McFarland has never been a publisher that was one to shy away from overlooked players or long forgotten subjects and this one easily falls into that category. Roy Sievers was a feared hitter during the 50″s but was often overshadowed by the other greats of that decade both on the field and in print. Finally getting his due in book form, readers can now learn about the great career of one of baseballs most overlooked hitters of that decade as well as learn about an overall pretty nice guy. Its important that people like this from baseball history don’t get forgotten, and McFarland has done a nice job of helping preserve his legacy by getting this to market.
Baseball seems to have a singular year every decade where they shoot themselves in the foot and the 60’s were no exception. Widely known for being the year of the pitcher, 1968 was the year the powers that be put their dunce caps on once again. This is a good look at what management was like back in the day and how that has changed as well. It also shows how baseball has been able to survive and rise above its own stupidity at times. You can get both of these from the nice folks at McFarland.
So ready or not the new baseball season is upon us, so no matter who you root for we are all in First Place at least for one day.
Happy Reading and Go Phillies!

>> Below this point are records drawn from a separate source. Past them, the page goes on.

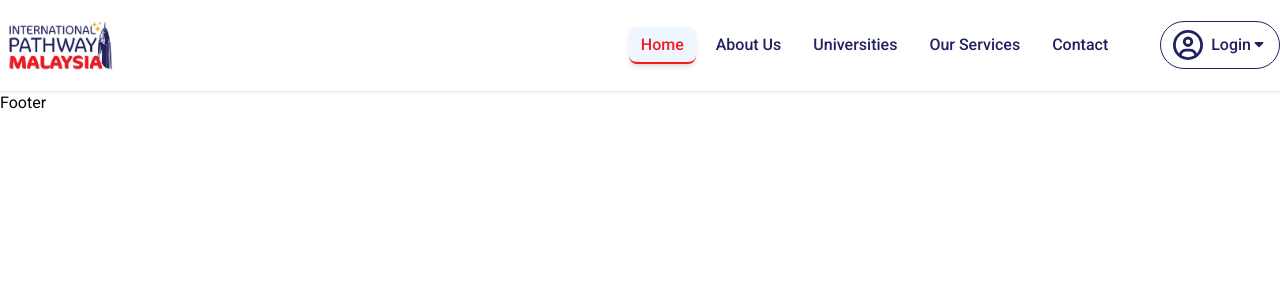
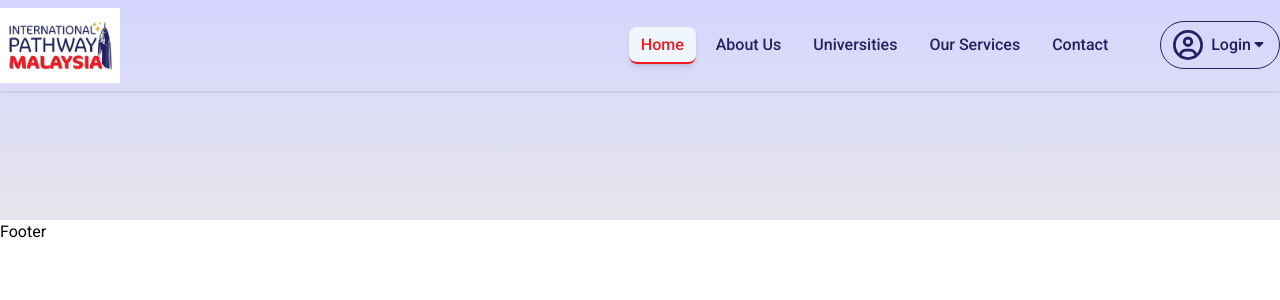
Before and after one commit to motasimdev/international-pathway-malaysia, a React (Vite) app: page / in a window 1280 px wide. Shown: the top 300 px of the page. Built offline with nearby package versions, Linux system fonts and the light colour scheme.

Commit message:
about.jsx create

```diff
--- a/src/components/layouts/Navbar.jsx
+++ b/src/components/layouts/Navbar.jsx
@@ -20,7 +20,7 @@ const Navbar = () => {
     setLoginActive(!loginActive);
   };
   return (
-    <nav className="py-2 shadow-sm sticky top-0 z-50">
+    <nav className="py-2 shadow-sm fixed w-full top-0 z-50">
       <Container>
         <div className="hidden lg:flex justify-between items-center">
           {/* Logo */}
--- /dev/null
+++ b/src/components/layouts/home/About.jsx
@@ -0,0 +1,13 @@
+import React from 'react'
+
+const About = () => {
+  return (
+    <>
+    <section className='bg-linear-to-b from-[#d5d5ff] to-[#e6e6ec] pt-55'>
+
+    </section>
+    </>
+  )
+}
+
+export default About
--- a/src/components/pages/Home.jsx
+++ b/src/components/pages/Home.jsx
@@ -1,8 +1,10 @@
 import React from 'react'
+import About from '../layouts/home/About'
 
 const Home = () => {
   return (
     <>
+    <About/>
     </>
   )
 }
```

It seems like throughout baseball history, each decade has had one season that stands out more than the others. Dynasties come and go, Superstars rise and fall and our country follows along as well. The 1960’s were by far one of the most turbulent times in modern American history. The world was a changing place, and baseball never one to be far behind society, was changing as well. Today’s book takes a look at one of those turbulent years in both society and baseball.
1968 has been coined as the year of the pitcher. Miniscule ERA’s and lower batting averages produced rule changes that have withstood to modern times. America was a changing place as well, so it was no surprise that the national pastime was part of the changes. What transpired in the summer of 1968 was the end of an era in baseball and ushered in changes that would help shape the future of our game.

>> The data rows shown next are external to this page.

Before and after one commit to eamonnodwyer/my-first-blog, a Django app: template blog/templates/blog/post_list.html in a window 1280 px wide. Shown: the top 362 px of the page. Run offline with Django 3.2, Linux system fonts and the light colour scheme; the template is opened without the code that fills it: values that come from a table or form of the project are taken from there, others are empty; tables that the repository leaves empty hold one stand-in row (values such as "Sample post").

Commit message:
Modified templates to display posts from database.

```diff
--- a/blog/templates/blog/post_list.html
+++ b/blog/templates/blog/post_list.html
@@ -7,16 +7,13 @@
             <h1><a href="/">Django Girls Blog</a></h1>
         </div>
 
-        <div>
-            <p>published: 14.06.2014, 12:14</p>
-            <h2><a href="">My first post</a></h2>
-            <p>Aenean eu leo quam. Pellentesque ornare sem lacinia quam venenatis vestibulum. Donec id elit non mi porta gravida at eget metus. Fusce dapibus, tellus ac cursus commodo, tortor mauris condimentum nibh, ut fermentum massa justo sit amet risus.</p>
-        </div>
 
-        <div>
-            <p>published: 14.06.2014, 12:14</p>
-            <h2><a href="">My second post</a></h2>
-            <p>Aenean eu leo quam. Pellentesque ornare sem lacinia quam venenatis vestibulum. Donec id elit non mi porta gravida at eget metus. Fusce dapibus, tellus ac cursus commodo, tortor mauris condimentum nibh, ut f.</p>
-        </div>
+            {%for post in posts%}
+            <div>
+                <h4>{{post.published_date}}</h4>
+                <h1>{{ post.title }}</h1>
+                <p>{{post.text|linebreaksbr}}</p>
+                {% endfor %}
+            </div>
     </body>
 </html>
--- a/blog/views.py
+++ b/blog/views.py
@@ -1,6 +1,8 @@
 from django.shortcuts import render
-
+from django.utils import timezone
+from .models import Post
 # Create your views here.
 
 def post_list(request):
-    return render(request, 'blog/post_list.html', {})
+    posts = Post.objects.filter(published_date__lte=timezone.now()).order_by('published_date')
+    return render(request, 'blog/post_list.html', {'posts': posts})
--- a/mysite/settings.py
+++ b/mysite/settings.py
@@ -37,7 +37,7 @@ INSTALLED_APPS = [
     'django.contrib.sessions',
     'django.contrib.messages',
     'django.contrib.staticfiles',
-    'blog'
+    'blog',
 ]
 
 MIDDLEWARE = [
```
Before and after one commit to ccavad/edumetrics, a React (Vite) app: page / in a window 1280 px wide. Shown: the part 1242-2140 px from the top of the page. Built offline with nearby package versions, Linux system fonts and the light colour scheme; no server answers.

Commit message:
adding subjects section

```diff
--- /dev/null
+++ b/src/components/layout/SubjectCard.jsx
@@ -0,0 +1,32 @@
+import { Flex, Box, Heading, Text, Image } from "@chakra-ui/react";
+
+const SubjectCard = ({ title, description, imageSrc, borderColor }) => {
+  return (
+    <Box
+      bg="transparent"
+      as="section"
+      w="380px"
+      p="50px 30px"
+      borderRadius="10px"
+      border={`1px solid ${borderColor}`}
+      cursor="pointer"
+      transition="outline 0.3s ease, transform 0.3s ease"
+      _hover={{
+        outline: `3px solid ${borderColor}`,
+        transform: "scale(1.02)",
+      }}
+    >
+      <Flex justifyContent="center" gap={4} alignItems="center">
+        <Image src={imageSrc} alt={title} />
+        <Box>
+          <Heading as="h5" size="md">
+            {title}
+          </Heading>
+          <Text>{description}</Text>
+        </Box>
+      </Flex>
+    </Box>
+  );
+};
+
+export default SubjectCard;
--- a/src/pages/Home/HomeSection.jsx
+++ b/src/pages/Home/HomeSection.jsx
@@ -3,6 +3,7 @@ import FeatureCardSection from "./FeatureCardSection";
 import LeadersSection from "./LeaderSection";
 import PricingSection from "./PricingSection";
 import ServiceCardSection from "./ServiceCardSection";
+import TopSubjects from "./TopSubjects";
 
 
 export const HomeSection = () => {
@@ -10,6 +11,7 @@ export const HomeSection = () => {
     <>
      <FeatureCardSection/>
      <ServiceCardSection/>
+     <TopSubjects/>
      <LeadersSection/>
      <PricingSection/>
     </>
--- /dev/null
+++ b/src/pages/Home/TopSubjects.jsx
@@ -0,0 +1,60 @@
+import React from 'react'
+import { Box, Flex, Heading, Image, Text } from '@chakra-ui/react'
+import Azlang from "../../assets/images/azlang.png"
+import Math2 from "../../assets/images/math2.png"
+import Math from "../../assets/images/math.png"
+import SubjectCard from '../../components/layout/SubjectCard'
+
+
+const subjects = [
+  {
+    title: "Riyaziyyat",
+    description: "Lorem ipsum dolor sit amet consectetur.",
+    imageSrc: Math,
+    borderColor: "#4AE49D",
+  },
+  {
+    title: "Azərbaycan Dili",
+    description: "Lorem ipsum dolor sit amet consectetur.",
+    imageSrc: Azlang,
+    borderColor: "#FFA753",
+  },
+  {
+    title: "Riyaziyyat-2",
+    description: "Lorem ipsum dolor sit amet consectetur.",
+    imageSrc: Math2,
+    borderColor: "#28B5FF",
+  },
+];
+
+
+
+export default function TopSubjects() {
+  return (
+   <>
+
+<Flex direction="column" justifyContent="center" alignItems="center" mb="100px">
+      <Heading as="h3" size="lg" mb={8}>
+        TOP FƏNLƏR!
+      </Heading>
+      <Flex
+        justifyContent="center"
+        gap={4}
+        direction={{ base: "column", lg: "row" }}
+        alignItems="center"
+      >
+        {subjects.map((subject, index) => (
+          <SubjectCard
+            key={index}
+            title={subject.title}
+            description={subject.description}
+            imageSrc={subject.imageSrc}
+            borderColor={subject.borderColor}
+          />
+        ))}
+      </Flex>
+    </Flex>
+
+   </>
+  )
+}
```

Tim Wendel has written another winner with Summer of 68. The book starts by taking an overall look at the state of baseball in 1968. Starting out in spring training you see what shape the game was in and get a good feeling of where it was heading that year. The overall main focus of the book though is the St. Louis Cardinals and Detroit Tigers. These two teams would eventually meet in the World Series that year. You get an in-depth look at both teams. Who they were, how the functioned and how the both were great successes on the field that year.
Intertwined in the journey of a baseball season the author shows how the societal landscape of the United States was changing. You see how the assassinations of Robert Kennedy and Martin Luther King Jr. effected the country and both of the baseball teams as well. The reader is shown how the home cities these teams were part of, were turned into war zones. You can feel the frustration of a generation coming out in the summer of 1968. The book gives a very good look at a bygone era and what transpired in our country to change the world that we live in today. It is a nice balance between baseball and society. The book is of course heavier handed in the baseball subject, but still gives you enough of the outside world to see how it effected the players within the game.

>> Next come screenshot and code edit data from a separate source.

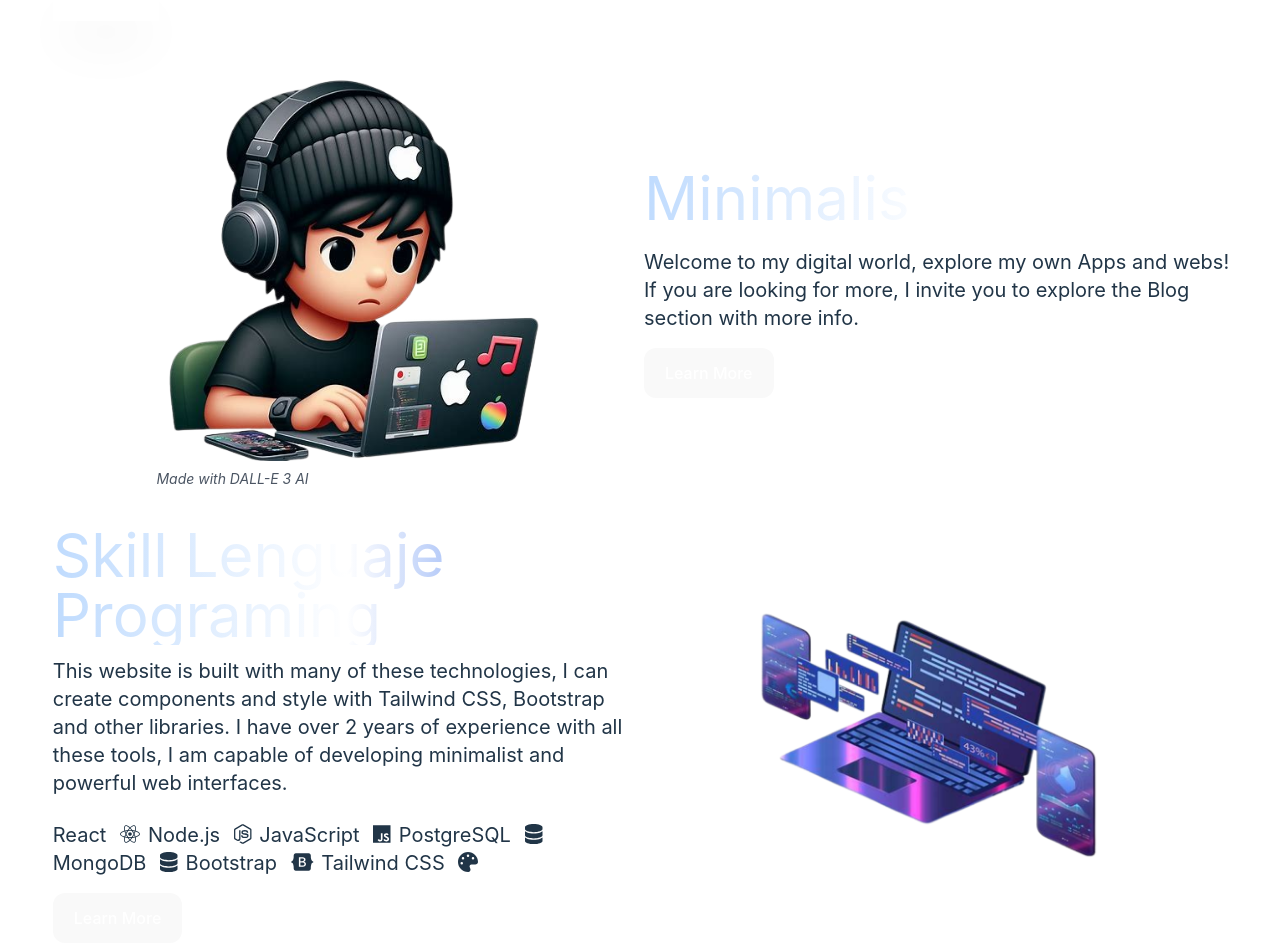
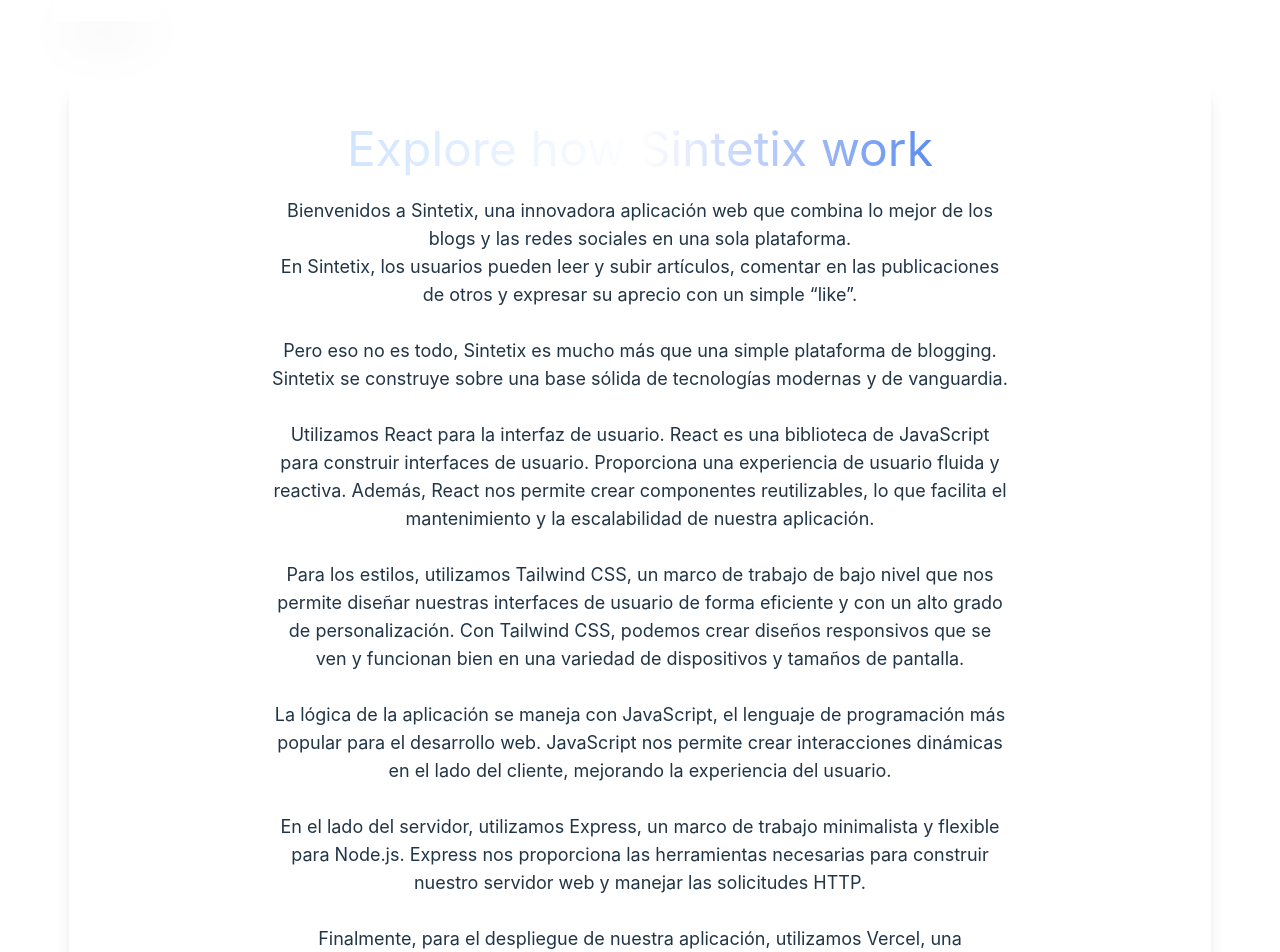
Before and after one commit to LennyDevX/Portafolio, a React (Vite) app: page /blog/under-hood in a window 1280 px wide. Shown: the part 60-1012 px from the top of the page. Built offline with nearby package versions, Linux system fonts and the light colour scheme.

Commit message:
Update favicon and add link to blog post

```diff
--- a/index.html
+++ b/index.html
@@ -2,7 +2,7 @@
 <html lang="en">
   <head>
     <meta charset="UTF-8" />
-    <link rel="icon" type="image/svg+xml" href="/vite.svg" />
+    <link rel="icon" type="image/jpeg" href="/LennyFavIcon.jpeg" />
     <meta name="viewport" content="width=device-width, initial-scale=1.0" />
     <title>LennyHub</title>
   </head>
--- /dev/null
+++ b/src/components/ArtticleBlog.jsx
@@ -0,0 +1,86 @@
+import React, { useState, useEffect, useRef } from 'react';
+import { useLocation } from 'react-router-dom';
+
+const ArticleBlog = () => {
+    const location = useLocation();
+    const query = new URLSearchParams(location.search);
+    const underHood = query.get('under-hood');
+
+    const [index, setIndex] = useState(0);
+    const [subIndex, setSubIndex] = useState(0);
+    const [reverse, setReverse] = useState(false);
+    const [delay, setDelay] = useState(75);
+    const text = ["Welcome To Sintetix", "Explore how Sintetix works"];
+
+    const longestText = text.reduce((a, b) => a.length > b.length ? a : b);
+    const titleRef = useRef(null);
+
+    useEffect(() => {
+        if (titleRef.current) {
+            titleRef.current.style.minWidth = `${longestText.length}ch`;
+            titleRef.current.style.minHeight = '1.5em'; // set a minimum height
+        }
+    }, [longestText]);
+
+    useEffect(() => {
+        if (index === text.length) return;
+
+        if (subIndex === text[index].length+1 &&
+            index !== text.length-1 &&
+            !reverse ) {
+            setReverse(true);
+            setDelay(500); // reduced delay before starting to delete
+            return;
+        }
+
+        if (subIndex === 0 && reverse) {
+            setReverse(false);
+            setIndex((prev) => prev + 1);
+            setDelay(500); // reduced delay before starting to type
+            return;
+        }
+
+        setTimeout(() => {
+            setSubIndex((prev) => prev + (reverse ? -1 : 1));
+            setDelay(75); // normal typing speed
+        }, delay);
+    }, [subIndex, index, reverse, text, delay]);
+
+    return (
+        <div className="flex flex-col items-center justify-center p-10 m-10 rounded shadow-lg ">
+            <h1 ref={titleRef} className="hero-section-title text-center text-3xl md:text-5xl bg-clip-text text-transparent bg-gradient-to-r from-blue-200 via-white to-blue-600 min-h-[3.5rem] md:min-h-[4.5rem]">
+                {`${text[index].substring(0, subIndex)}${subIndex === text[index].length ? '_' : ''}`}
+            </h1>
+            <p className="text-lg mb-4 text-center mx-auto max-w-prose">
+                Bienvenidos a Sintetix, una innovadora aplicación web que combina lo mejor de los blogs y las redes sociales en una sola plataforma. <br/>
+                En Sintetix, los usuarios pueden leer y subir artículos, comentar en las publicaciones de otros y expresar su aprecio con un simple “like”.<br/><br/>
+
+                Pero eso no es todo, Sintetix es mucho más que una simple plataforma de blogging. <br/>
+                Sintetix se construye sobre una base sólida de tecnologías modernas y de vanguardia.<br/><br/>
+
+                Utilizamos React para la interfaz de usuario. React es una biblioteca de JavaScript para construir interfaces de usuario. Proporciona una experiencia de usuario fluida y reactiva. Además, React nos permite crear componentes reutilizables, lo que facilita el mantenimiento y la escalabilidad de nuestra aplicación.<br/><br/>
+
+                Para los estilos, utilizamos Tailwind CSS, un marco de trabajo de bajo nivel que nos permite diseñar nuestras interfaces de usuario de forma eficiente y con un alto grado de personalización. Con Tailwind CSS, podemos crear diseños responsivos que se ven y funcionan bien en una variedad de dispositivos y tamaños de pantalla.<br/><br/>
+
+                La lógica de la aplicación se maneja con JavaScript, el lenguaje de programación más popular para el desarrollo web. JavaScript nos permite crear interacciones dinámicas en el lado del cliente, mejorando la experiencia del usuario.<br/><br/>
+
+                En el lado del servidor, utilizamos Express, un marco de trabajo minimalista y flexible para Node.js. Express nos proporciona las herramientas necesarias para construir nuestro servidor web y manejar las solicitudes HTTP.<br/><br/>
+
+                Finalmente, para el despliegue de nuestra aplicación, utilizamos Vercel, una plataforma de despliegue en la nube que nos permite implementar nuestra aplicación de manera rápida y eficiente.<br/><br/>
+
+                Sintetix no es solo una plataforma de blogging, sino también una red social. Los usuarios pueden seguir a otros, interactuar con sus publicaciones y formar comunidades en torno a temas de interés común. Esto crea un ambiente dinámico y participativo donde los usuarios pueden compartir ideas, aprender de los demás y formar conexiones significativas.<br/><br/>
+
+                Nuestro objetivo con Sintetix es proporcionar una plataforma donde los usuarios puedan expresarse libremente, compartir sus pensamientos e ideas, y conectarse con otros que comparten sus intereses. Creemos que al combinar los aspectos de blogging y redes sociales, podemos crear una experiencia única y valiosa para nuestros usuarios.<br/><br/>
+
+                Esperamos que disfrutes de tu tiempo en Sintetix y estamos emocionados de ver lo que nuestra comunidad creará. ¡Bienvenido a Sintetix!
+            </p>
+            <div className="flex space-x-4">
+                <button className="px-4 py-2 bg-blue-500 text-white rounded">Like</button>
+                <button className="px-4 py-2 bg-black text-white rounded">GitHub</button>
+                <button className="px-4 py-2 bg-indigo-600 text-white rounded">Discord</button>
+            </div>
+        </div>
+    );
+};
+
+export default ArticleBlog;
--- a/src/components/Card.jsx
+++ b/src/components/Card.jsx
@@ -5,6 +5,7 @@
 import { faHandshake, faMicrochip, faBriefcase } from '@fortawesome/free-solid-svg-icons';
 import PropTypes from 'prop-types';
 import { motion } from 'framer-motion';
+import { Link } from 'react-router-dom';
 import '../assets/Card.css' // Asegúrate de importar el archivo CSS
 
 const Card = ({ icon, title, description, buttonText, buttonIcon }) => {
@@ -76,6 +77,7 @@
     }
 
     return (
+        <Link to="/blog/under-hood">
             <motion.div
                 className={cardClasses}
                 initial={{ opacity: 0 }}
@@ -95,6 +97,7 @@
                     </button>
                 </div>
             </motion.div>
+        </Link>
     );
 };
 
--- a/src/components/HeroSection.jsx
+++ b/src/components/HeroSection.jsx
@@ -14,7 +14,7 @@
     const [subIndex, setSubIndex] = useState(0);
     const [reverse, setReverse] = useState(false);
     const [textVisible, setTextVisible] = useState(false);
-    const text = ["Hello, I'm Lenny", "Developer UI/UX", "Minimalist First", "Awesomen Styles", "Apps and much more", "How Can I Help You?"];
+    const text = ["Developer UI/UX", "Community manager", "I make Webs & Apps", "Very Powerfull and fluid", "Nice to see you again!", "How Can I Help You?"];
 
     const timerId = useRef(null);
 
@@ -81,8 +81,16 @@
                         animate={{ opacity: 1, y: 0 }}
                         transition={{ duration: 1.5 }}
                     >
+                        Hello, I'm Lenny
+                    </motion.h1>
+                    <motion.h2
+                        className="hero-section-title text-3xl md:text-5xl bg-clip-text text-transparent bg-gradient-to-r from-blue-200 via-white to-blue-600 min-h-[3.5rem] md:min-h-[4.5rem]"
+                        initial={{ opacity: 0, y: -100 }}
+                        animate={{ opacity: 1, y: 0 }}
+                        transition={{ duration: 1.5 }}
+                    >
                         {`${text[index].substring(0, subIndex)}${subIndex === text[index].length ? '_' : ''}`}
-                    </motion.h1>
+                    </motion.h2>
                     <motion.p
                         className="hero-section-paragraph mt-2 text-lg md:text-xl"
                         initial={{ opacity: 0, y: -100 }}
--- a/src/components/Trigger.jsx
+++ b/src/components/Trigger.jsx
@@ -1,22 +1,16 @@
 import React from 'react';
 import { useInView } from 'react-intersection-observer';
+import { BrowserRouter as Router, Route, Routes } from 'react-router-dom';
 import HeroSection from './HeroSection.jsx';
 import Navbar from './Navbar.jsx';
 import SecondHero from './SecondHero.jsx';
 import ThirdHero from './ThirdHero.jsx';
 import Card from './Card.jsx';
 import Footer from './Footer.jsx';
+import ArticleBlog from './ArtticleBlog';
 
 function App() {
     const [refHeroSection, inViewHeroSection] = useInView({
-        triggerOnce: false,
-    });
-
-    const [refSecondHero, inViewSecondHero] = useInView({
-        triggerOnce: false,
-    });
-
-    const [refThirdHero, inViewThirdHero] = useInView({
         triggerOnce: false,
     });
 
@@ -28,15 +22,16 @@
     });
 
     return (
+        <Router>
+            <Navbar />
+            <Routes>
+                <Route path="/" element={
                     <>
-            <Navbar />
                         <div ref={refHeroSection} style={{visibility: inViewHeroSection ? 'visible' : 'hidden'}}>
                             <HeroSection />
                         </div>
-            <div ref={refSecondHero} style={{visibility: inViewSecondHero ? 'visible' : 'hidden'}}>
+                        <SecondHero />
                         <ThirdHero />
-            </div>
-
                         <div ref={refCard} style={{visibility: inViewCard ? 'visible' : 'hidden'}}>
                             <div className="grid grid-cols-1 md:grid-cols-2 lg:grid-cols-3 gap-2 ml-6 mt-6">
                                 <Card
@@ -66,6 +61,10 @@
                             <Footer />
                         </div>
                     </>
+                }/>
+                <Route path="/blog/:id" element={<ArticleBlog />} />
+            </Routes>
+        </Router>
     );
 }
 
```
Also changed, not shown: public/LennyFavIcon.jpeg (added). Lines whose indentation alone changed are shown as unchanged.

Tim Wendel did a very nice job with this book. If you were not able to witness 1968 first hand, it gives you not only a history lesson, but also a feel for what the world was like back then. You get to see the ups and downs that have shaped our world and made both our country and sport the greatest in the world. Baseball fans will enjoy this one, no matter what team you choose to root for.
You can get this book from the nice folks at DaCapo Press